Oh! the dog next door begin bark, hound begin to howl
Said you better watch out all you girls
because Big mama’s red rooster
He’s on the, on the prowl, oh yeah!

Ah! Play your solo!

I said he keeps all the hen j
Keeps all the hens, wooh lord! fightin among themselves
Said because he don’t want those Keeps all the hens
You know I’m talking about that red rooster
If you see Wooh! my red rooster, just send him on home
If you see that little ole red rooster
Please, please send ‘em home.
Because we haven’t had no peace in the barnyard
Since that little red rooster
I’m talkin bout that little red rooster,
I mean that ole little bitty rooster
Wooh! Cock e doodle doodle
Child! Child! Since that little red rooster, ah rooster ah rooster been gone.

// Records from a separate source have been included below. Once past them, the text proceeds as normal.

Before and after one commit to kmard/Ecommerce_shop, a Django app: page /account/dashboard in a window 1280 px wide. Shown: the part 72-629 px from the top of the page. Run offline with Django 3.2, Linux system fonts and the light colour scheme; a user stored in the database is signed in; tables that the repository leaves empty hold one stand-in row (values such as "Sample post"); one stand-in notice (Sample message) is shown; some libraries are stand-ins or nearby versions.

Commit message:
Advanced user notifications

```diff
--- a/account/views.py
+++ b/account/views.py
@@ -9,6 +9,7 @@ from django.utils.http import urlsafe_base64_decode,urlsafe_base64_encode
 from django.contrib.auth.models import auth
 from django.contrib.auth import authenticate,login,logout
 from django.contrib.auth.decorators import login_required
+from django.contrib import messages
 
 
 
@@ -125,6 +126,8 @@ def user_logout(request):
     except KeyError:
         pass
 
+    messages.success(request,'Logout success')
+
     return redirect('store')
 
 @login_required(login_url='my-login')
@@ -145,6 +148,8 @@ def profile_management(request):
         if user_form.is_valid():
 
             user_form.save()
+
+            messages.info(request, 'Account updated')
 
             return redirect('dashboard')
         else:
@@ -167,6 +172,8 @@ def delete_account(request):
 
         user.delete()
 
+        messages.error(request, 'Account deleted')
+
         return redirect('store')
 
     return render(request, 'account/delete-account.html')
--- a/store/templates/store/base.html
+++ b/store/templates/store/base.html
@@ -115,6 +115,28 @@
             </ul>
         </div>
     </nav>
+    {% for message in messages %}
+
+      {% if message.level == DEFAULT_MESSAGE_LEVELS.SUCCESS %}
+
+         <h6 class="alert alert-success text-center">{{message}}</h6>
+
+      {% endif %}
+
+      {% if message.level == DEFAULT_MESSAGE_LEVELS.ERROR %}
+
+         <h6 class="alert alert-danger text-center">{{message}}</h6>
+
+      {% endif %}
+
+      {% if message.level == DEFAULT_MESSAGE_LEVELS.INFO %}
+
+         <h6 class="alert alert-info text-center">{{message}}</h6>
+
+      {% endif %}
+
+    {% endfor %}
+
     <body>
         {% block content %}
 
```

[transcribed by AP from that sound file]
* This might be the word "heard".

Example #3: Sam Cooke Little Red Rooster

Jazzysclassicjazz, Uploaded on Dec 12, 2010
1963 album Night Beat

[This sound file features] Billy Preston [playing the] Hammond B3
The lyrics to this version are very much like those sung by Howlin Wolf, except that Sam Cooke can be clearly heard singing "Watch out all you kin folks". Also, Sam Cooke sings the "keeps all the hens fighting" lyrics as the third verse of this song.

Click for a sound file of Charley Patton's 1929 song "Banty Rooster Blues" that was mentioned in the Wikipedia excerpt above.

Unfortunately, I didn't find a rendition of Memphis Minnie singing a Red Rooster song, but click for another song sung by Memphis Minnie.

Click for a video of the Rolling Stones performing "Red Rooster".

My thanks to the composers, vocalists, and musicians featured in these sound files and video. Thanks also to the uploaders of these sound files & video, and to those whose comments are quoted in this post.

Finally, thank you for visiting pancocojams.

Viewer comments are welcome.

1 comment:

  1. This song/rhyme in Thomas W. Talley's 1922 book Negro Folk Rhymes, Wise And Otherwise might be one of the prototypes for "The Little Red Rooster" Blues song:


    I HAD a liddle rooster,
    He crowed befo' day.
    'Long come a big owl,
    'An toted him away.

    But de rooster fight hard,
    An' de owl let him go.
    Now all de pretty hens
    Wants dat rooster fer deir
    beau.", page 28